was frivolous, vexatious or made without reasonable cause
had no reasonable prospect of success.
In certain circumstances, Fair Work Australia may also make a costs order against a lawyer or paid agent representing a party in an unfair dismissal case. The circumstances mentioned are where a party pursues a case when there is no chance of winning just to put pressure on the employer etc. Well, I finished the case and there was some spare time before my flight back to Perth. There is a golf club on the island. I joined the members for a game and it was a refreshing change from the staid rules of most golf clubs. Here, the players were able to play with sandals or barefoot. The idea was to get out there and enjoy yourself. The game was based on best 4 balls and I was glad to assist my team to win with several good chips. Here are some photos of the members and the club which includes a few holes that runs across or along the airport runway.
Other than golf, I also managed to squeeze in some fishing. I managed to get a tuna and 2 barracudas. The tuna I had for lunch. However the barracuda was either thrown back to the sea or used as bait. The Cocos Malays are so spoilt for fresh sea food that barracudas are not good enough for the dinner table.

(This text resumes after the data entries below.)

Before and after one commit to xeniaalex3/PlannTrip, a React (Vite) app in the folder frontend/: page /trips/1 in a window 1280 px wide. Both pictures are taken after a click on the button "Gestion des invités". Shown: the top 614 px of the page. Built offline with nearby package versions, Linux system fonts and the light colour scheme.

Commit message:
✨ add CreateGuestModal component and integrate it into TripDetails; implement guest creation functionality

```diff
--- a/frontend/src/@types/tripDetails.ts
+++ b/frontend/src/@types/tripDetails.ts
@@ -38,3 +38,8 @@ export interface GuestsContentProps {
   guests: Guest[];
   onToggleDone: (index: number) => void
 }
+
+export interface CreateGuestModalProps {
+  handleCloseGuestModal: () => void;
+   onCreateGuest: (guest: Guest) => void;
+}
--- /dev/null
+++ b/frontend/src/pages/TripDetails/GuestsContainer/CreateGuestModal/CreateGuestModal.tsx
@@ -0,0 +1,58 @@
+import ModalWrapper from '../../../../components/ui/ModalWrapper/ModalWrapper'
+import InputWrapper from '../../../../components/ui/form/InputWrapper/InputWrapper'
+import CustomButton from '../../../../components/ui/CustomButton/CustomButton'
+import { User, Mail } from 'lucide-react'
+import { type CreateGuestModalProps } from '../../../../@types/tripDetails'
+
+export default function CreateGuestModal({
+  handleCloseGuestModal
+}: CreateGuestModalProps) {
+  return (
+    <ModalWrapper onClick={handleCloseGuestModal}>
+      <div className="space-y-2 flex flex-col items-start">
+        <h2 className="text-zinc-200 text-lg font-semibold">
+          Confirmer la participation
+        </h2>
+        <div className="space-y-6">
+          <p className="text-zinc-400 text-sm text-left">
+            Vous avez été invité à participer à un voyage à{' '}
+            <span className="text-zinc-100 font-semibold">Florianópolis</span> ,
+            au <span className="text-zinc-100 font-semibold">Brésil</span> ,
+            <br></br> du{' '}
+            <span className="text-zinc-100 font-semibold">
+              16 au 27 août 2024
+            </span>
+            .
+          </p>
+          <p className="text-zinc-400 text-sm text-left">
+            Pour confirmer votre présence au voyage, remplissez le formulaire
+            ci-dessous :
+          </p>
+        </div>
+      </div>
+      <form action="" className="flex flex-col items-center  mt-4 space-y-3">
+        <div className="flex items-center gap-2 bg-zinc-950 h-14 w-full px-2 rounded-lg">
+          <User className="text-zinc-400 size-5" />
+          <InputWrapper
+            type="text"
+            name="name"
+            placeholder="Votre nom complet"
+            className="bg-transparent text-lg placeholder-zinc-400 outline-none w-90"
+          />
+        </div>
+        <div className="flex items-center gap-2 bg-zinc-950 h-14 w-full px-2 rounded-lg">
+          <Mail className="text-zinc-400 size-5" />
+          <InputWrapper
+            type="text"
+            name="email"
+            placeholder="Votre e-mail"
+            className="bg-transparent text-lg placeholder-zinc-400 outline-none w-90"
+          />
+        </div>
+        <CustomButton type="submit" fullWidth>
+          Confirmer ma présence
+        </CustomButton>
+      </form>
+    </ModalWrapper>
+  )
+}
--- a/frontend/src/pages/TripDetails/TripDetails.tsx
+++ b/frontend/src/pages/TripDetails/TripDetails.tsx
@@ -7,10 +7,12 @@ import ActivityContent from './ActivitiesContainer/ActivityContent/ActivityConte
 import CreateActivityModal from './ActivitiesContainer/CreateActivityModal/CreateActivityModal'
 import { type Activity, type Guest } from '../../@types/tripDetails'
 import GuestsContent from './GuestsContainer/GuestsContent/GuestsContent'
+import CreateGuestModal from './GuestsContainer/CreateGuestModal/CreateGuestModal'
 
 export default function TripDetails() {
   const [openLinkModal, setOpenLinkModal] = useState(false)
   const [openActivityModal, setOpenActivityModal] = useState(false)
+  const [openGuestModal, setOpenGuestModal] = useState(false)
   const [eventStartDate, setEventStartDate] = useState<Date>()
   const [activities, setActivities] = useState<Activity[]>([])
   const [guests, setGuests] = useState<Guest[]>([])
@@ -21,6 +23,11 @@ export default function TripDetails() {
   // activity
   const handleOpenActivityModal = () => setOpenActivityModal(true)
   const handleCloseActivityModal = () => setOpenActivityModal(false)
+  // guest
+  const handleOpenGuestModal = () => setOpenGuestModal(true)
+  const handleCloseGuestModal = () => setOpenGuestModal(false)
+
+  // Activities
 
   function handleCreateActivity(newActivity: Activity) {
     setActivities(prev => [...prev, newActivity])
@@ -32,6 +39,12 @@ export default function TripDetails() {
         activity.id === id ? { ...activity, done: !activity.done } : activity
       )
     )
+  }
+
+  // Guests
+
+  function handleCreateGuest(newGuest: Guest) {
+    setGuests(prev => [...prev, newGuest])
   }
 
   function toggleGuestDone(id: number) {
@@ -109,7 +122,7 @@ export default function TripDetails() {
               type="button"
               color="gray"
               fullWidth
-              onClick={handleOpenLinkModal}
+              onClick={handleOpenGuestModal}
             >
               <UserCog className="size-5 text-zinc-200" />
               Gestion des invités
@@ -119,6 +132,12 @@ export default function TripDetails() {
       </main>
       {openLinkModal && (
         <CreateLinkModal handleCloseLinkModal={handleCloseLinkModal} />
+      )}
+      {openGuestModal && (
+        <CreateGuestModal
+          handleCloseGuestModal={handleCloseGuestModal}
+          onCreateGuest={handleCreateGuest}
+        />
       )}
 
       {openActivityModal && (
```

Pak Ayub my guide also caught a shark. That again was thrown back as it was deemed not good enough for the table. I would like to thank Pak Ayub and Ossi for a great time.
I would also like to thank Ron and Marias for looking after me during the trip. It was also great to have caught up with Gordon Thomson, a well known Christmas Island Union activist and Alan Medous who is one of the leaders of the Malay community on the Island.